[Extracted records]
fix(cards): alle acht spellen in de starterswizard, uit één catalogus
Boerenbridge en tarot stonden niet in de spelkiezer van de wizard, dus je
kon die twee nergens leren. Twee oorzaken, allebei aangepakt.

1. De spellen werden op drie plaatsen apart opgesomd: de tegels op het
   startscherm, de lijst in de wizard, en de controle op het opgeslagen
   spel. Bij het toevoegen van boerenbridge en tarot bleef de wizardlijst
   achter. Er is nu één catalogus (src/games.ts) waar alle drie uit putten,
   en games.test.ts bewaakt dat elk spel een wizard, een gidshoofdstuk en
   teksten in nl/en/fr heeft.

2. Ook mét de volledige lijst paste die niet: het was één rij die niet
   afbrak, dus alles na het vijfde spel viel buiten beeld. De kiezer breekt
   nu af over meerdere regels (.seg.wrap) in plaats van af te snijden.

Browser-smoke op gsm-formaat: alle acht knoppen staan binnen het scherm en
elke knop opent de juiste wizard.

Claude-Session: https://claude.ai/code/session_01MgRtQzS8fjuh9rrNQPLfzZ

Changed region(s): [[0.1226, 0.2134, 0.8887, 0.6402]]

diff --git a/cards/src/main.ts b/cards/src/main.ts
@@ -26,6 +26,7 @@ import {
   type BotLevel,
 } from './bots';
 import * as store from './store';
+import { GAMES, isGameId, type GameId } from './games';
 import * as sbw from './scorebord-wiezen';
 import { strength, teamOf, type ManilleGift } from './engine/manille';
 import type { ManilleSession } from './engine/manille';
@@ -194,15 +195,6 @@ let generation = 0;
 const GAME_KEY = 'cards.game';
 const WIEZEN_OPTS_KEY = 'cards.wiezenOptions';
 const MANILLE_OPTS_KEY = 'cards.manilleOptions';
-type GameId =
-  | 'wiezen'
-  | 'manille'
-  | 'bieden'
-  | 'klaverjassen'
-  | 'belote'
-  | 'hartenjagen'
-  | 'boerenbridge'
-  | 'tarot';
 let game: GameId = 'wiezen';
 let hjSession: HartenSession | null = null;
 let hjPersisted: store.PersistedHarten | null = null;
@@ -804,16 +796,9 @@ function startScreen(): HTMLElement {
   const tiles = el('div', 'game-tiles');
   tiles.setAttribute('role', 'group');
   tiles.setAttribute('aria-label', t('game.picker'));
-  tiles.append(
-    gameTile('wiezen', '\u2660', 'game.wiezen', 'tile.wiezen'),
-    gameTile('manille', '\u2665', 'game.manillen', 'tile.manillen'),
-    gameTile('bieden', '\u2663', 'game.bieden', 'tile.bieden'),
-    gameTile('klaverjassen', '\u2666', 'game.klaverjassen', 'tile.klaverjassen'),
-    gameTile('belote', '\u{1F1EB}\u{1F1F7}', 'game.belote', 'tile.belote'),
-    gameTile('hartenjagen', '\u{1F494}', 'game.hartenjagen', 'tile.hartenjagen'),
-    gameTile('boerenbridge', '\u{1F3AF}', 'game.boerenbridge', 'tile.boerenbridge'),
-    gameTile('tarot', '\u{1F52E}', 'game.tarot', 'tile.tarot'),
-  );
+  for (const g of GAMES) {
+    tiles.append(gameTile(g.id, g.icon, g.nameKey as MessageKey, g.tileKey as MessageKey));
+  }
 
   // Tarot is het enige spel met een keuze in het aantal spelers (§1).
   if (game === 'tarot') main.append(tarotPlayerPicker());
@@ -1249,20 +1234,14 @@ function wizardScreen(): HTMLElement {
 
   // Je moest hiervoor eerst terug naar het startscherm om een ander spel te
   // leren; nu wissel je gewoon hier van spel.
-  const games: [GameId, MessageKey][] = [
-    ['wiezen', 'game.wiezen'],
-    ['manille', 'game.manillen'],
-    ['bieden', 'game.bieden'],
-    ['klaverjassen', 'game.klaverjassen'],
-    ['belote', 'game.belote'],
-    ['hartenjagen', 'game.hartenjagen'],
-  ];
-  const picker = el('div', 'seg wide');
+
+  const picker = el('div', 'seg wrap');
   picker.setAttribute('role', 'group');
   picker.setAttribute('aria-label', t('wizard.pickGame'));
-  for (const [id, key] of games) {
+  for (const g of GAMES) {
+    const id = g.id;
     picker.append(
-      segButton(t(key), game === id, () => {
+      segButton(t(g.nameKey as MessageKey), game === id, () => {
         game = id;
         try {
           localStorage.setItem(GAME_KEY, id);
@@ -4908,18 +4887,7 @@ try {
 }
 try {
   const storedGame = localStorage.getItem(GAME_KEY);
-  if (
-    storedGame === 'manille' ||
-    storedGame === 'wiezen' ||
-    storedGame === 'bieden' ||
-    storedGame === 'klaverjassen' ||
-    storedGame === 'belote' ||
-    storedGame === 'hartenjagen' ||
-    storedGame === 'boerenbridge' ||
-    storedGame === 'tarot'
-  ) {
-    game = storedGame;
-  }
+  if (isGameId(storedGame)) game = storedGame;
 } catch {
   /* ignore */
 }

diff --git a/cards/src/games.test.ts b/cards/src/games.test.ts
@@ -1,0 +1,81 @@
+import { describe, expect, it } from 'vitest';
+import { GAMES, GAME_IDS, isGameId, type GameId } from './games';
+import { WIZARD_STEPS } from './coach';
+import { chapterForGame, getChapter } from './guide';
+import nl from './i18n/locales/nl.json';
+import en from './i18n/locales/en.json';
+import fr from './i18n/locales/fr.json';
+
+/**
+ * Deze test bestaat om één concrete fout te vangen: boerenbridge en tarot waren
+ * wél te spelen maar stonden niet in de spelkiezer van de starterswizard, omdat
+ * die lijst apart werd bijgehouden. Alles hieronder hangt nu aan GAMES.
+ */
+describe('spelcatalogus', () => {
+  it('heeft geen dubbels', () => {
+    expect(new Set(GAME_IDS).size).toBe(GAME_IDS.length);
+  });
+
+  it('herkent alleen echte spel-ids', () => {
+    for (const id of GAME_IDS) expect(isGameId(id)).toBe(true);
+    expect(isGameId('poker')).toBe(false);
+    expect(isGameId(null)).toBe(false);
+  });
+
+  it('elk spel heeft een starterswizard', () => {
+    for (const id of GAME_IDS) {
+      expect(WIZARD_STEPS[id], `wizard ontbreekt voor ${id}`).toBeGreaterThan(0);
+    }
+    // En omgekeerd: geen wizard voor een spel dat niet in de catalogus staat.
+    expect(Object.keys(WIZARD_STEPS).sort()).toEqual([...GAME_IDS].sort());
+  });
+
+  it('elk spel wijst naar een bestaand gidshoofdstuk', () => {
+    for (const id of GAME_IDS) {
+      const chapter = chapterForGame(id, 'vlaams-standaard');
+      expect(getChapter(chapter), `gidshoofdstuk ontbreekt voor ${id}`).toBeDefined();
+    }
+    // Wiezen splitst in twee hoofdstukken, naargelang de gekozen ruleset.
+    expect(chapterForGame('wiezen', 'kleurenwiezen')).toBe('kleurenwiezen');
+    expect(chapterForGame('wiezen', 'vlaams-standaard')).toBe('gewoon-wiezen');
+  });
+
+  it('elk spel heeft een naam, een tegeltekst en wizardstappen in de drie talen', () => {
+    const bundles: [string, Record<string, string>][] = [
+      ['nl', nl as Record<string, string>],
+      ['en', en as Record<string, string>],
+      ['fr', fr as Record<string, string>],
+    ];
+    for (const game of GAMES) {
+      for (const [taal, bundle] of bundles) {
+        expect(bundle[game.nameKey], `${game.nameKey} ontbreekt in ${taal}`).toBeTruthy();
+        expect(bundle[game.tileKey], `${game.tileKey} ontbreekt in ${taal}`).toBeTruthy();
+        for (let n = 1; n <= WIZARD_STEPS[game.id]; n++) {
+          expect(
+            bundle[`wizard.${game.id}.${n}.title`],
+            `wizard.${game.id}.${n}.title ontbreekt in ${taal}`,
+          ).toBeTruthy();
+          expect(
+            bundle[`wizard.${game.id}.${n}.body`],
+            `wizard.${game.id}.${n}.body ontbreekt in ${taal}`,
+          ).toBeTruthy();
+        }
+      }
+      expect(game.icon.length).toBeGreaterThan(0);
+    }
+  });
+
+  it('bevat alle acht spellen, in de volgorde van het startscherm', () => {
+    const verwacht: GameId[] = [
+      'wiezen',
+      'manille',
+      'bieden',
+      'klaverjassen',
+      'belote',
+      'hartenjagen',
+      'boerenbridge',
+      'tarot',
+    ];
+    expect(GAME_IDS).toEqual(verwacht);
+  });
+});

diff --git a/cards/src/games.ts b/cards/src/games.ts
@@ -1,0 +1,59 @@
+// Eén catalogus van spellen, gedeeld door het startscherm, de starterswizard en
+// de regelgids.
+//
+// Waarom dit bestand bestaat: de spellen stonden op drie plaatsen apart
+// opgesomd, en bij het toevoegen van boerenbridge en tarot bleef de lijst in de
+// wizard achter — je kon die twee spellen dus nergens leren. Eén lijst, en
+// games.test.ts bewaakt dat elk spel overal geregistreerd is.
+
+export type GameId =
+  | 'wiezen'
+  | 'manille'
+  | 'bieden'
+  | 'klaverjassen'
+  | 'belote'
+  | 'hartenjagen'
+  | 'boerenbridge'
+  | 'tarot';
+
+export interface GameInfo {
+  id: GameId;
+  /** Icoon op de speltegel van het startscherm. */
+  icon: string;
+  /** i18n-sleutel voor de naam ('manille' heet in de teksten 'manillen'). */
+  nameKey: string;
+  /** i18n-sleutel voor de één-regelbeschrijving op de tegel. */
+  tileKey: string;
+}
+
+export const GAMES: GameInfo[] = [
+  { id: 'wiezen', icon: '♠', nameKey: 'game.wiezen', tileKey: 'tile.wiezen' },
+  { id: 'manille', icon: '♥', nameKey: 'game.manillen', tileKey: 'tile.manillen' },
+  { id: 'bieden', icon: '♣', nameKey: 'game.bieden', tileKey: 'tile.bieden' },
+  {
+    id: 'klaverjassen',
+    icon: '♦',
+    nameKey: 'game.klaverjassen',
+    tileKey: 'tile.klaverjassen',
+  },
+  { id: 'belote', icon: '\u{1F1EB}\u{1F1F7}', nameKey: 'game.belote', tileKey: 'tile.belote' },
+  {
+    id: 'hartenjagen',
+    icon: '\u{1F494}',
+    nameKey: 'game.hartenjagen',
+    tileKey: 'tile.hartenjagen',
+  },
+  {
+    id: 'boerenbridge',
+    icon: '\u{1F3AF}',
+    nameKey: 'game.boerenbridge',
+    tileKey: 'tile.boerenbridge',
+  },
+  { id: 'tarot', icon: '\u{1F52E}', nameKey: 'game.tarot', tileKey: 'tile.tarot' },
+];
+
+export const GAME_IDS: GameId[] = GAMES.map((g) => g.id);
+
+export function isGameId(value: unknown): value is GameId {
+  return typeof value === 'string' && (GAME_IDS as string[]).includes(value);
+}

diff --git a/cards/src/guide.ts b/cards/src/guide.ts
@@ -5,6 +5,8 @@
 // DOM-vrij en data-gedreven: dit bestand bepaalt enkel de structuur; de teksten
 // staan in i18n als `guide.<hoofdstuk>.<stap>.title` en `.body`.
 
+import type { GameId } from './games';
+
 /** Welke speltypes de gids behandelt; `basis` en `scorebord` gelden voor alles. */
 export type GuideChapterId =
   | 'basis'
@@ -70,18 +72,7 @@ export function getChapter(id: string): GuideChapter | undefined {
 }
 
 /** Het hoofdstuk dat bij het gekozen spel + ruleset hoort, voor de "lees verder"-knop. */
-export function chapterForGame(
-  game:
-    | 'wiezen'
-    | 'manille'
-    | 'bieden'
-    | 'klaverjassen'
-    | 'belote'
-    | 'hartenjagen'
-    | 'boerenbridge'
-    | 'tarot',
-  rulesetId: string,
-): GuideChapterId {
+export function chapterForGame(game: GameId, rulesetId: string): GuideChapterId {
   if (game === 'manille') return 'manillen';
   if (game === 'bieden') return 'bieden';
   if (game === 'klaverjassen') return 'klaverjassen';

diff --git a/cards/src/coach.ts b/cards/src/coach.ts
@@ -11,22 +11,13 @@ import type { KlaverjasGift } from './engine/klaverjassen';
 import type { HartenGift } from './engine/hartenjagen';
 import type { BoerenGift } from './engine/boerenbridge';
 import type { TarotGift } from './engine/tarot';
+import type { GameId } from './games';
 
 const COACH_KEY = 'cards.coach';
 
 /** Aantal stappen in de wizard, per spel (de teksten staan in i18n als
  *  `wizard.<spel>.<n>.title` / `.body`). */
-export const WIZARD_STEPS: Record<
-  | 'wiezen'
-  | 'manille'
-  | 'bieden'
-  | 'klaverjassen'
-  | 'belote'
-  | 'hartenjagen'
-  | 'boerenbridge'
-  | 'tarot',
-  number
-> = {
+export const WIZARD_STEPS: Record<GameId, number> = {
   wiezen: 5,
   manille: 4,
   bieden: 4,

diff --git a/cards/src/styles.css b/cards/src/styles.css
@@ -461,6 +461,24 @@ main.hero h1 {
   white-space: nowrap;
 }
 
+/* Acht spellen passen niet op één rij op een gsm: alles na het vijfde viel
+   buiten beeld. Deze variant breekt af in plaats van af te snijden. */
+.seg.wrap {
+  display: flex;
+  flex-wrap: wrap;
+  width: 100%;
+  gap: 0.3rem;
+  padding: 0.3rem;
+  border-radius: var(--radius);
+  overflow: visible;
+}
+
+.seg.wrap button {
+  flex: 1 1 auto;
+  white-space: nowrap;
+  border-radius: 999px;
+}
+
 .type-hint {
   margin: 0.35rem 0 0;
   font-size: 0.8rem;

__YOUR TASK__
What is the number of lines in the data that include "vijfde"? Respond with that number and no other text.

__ANSWER TO THIS EXERCISE__
2